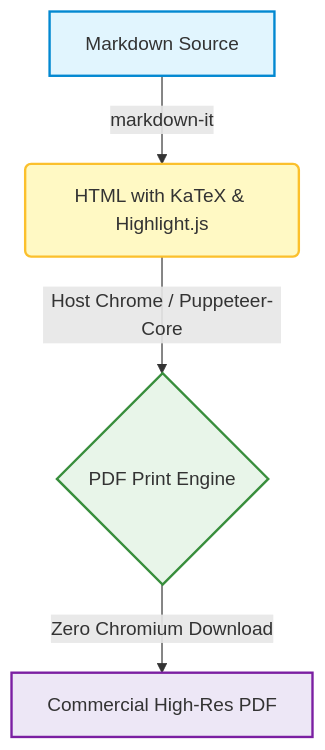
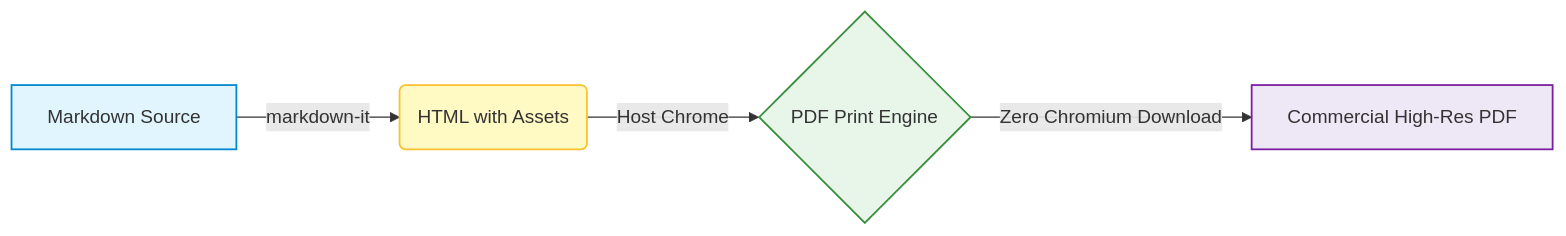
The diagram in examples/sample.md (ajaxsys/md-to-pdf-lite), drawn with Mermaid before and after one commit. The commit also changed other lines of this file and 24 other files, not shown here.

````diff
--- a/examples/sample.md
+++ b/examples/sample.md
@@ -62,11 +43,11 @@
 ```mermaid
-graph TD
-    A[Markdown Source] -->|markdown-it| B(HTML with KaTeX & Highlight.js)
-    B -->|Host Chrome / Puppeteer-Core| C{PDF Print Engine}
+graph LR
+    A[Markdown Source] -->|markdown-it| B(HTML with Assets)
+    B -->|Host Chrome| C{PDF Print Engine}
     C -->|Zero Chromium Download| D[Commercial High-Res PDF]
     
-    style A fill:#e1f5fe,stroke:#0288d1,stroke-width:2px
-    style B fill:#fff9c4,stroke:#fbc02d,stroke-width:2px
-    style C fill:#e8f5e9,stroke:#388e3c,stroke-width:2px
-    style D fill:#ede7f6,stroke:#7b1fa2,stroke-width:2px
+    style A fill:#e1f5fe,stroke:#0288d1,stroke-width:1.5px
+    style B fill:#fff9c4,stroke:#fbc02d,stroke-width:1.5px
+    style C fill:#e8f5e9,stroke:#388e3c,stroke-width:1.5px
+    style D fill:#ede7f6,stroke:#7b1fa2,stroke-width:1.5px
 ```
````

-.-.-

- **EXERCISE**
Could you reproduce, exactly, every line above from the line with "-->|Host Chrome /" to the line with "style A fill:#e1f5fe,stroke:#0288d1,stroke-width:2px", and no other line? Both ends count.

- **SOLUTION TO THIS EXERCISE**
-    B -->|Host Chrome / Puppeteer-Core| C{PDF Print Engine}
+graph LR
+    A[Markdown Source] -->|markdown-it| B(HTML with Assets)
+    B -->|Host Chrome| C{PDF Print Engine}
     C -->|Zero Chromium Download| D[Commercial High-Res PDF]
     
-    style A fill:#e1f5fe,stroke:#0288d1,stroke-width:2px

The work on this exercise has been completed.